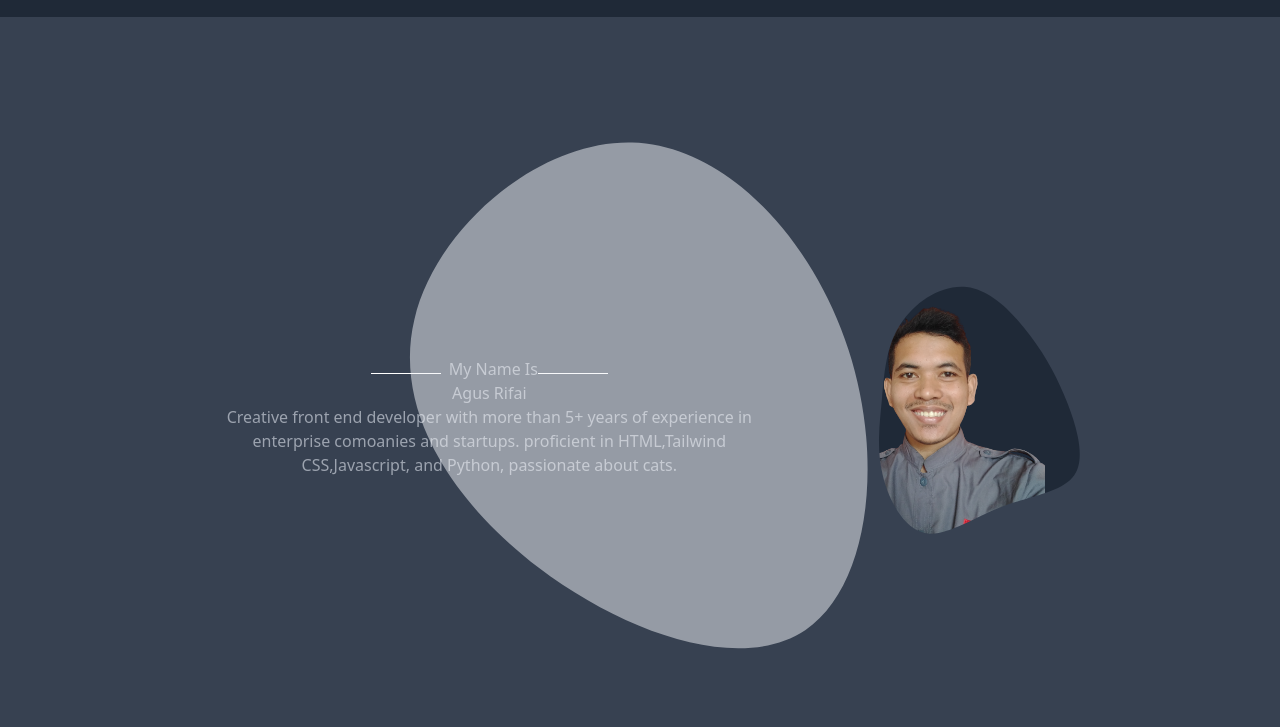
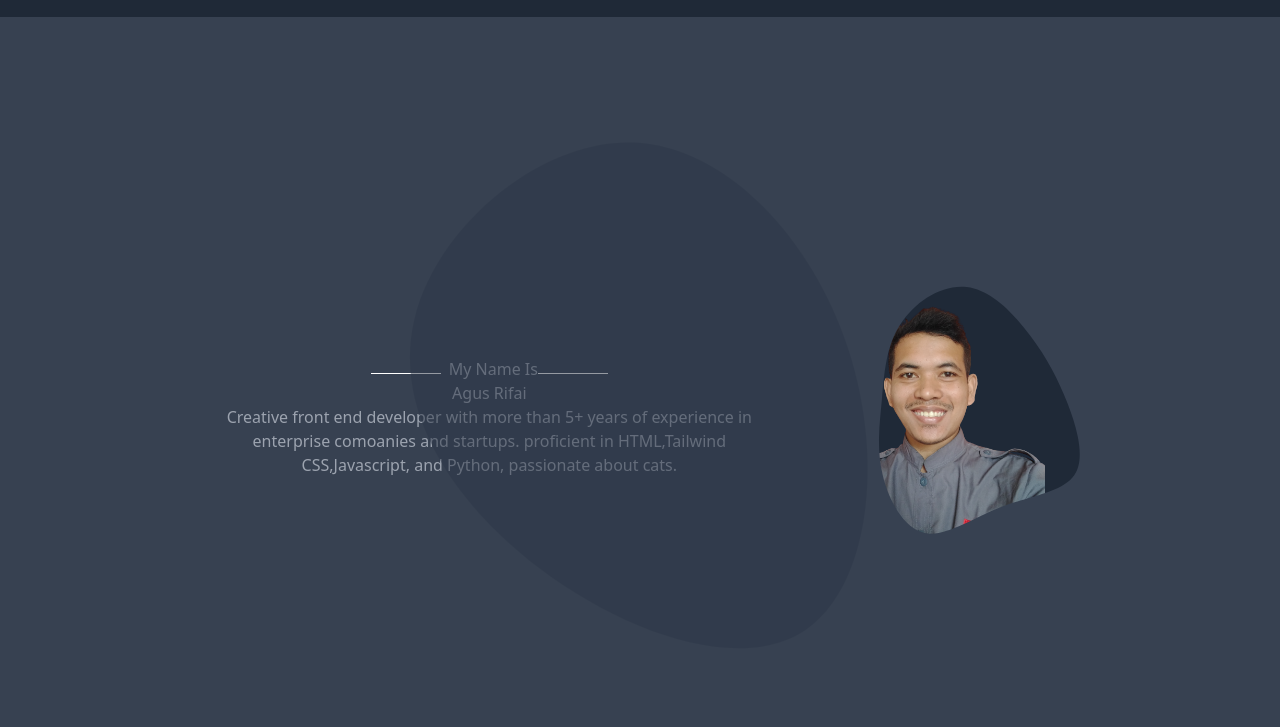
Before and after one commit to Masagusrifai08/myportfolio, a plain HTML site: page index.html in a window 1280 px wide. Shown: the part 73-800 px from the top of the page. Drawn offline with nearby package versions, Linux system fonts and the light colour scheme.

Commit message:
index.html

```diff
--- a/index.html
+++ b/index.html
@@ -55,7 +55,7 @@
     </header>
 
   <svg class="w-full h-full absolute z-1 opacity-50" viewBox="0 0 200 200" xmlns="http://www.w3.org/2000/svg">
-  <path fill="#F2F4F8" d="M52.1,-16.9C61.1,10.7,57.4,42.4,41.3,53.3C25.1,64.1,-3.5,54.2,-25.3,37.7C-47,21.2,-61.8,-1.8,-56.4,-24.4C-51.1,-47.1,-25.5,-69.2,-2,-68.6C21.6,-67.9,43.1,-44.5,52.1,-16.9Z" transform="translate(100 100)" />
+  <path fill="#2d3748" d="M52.1,-16.9C61.1,10.7,57.4,42.4,41.3,53.3C25.1,64.1,-3.5,54.2,-25.3,37.7C-47,21.2,-61.8,-1.8,-56.4,-24.4C-51.1,-47.1,-25.5,-69.2,-2,-68.6C21.6,-67.9,43.1,-44.5,52.1,-16.9Z" transform="translate(100 100)" />
 </svg>
 
     <!--Main Content-->
```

What is being asked: Go line by line through the data and copy any that contain "index".

Exercise solution:
Before and after one commit to Masagusrifai08/myportfolio, a plain HTML site: page index.html in a window 1280 px wide. Shown: the part 73-800 px from the top of the page. Drawn offline with nearby package versions, Linux system fonts and the light colour scheme.
index.html
--- a/index.html
+++ b/index.html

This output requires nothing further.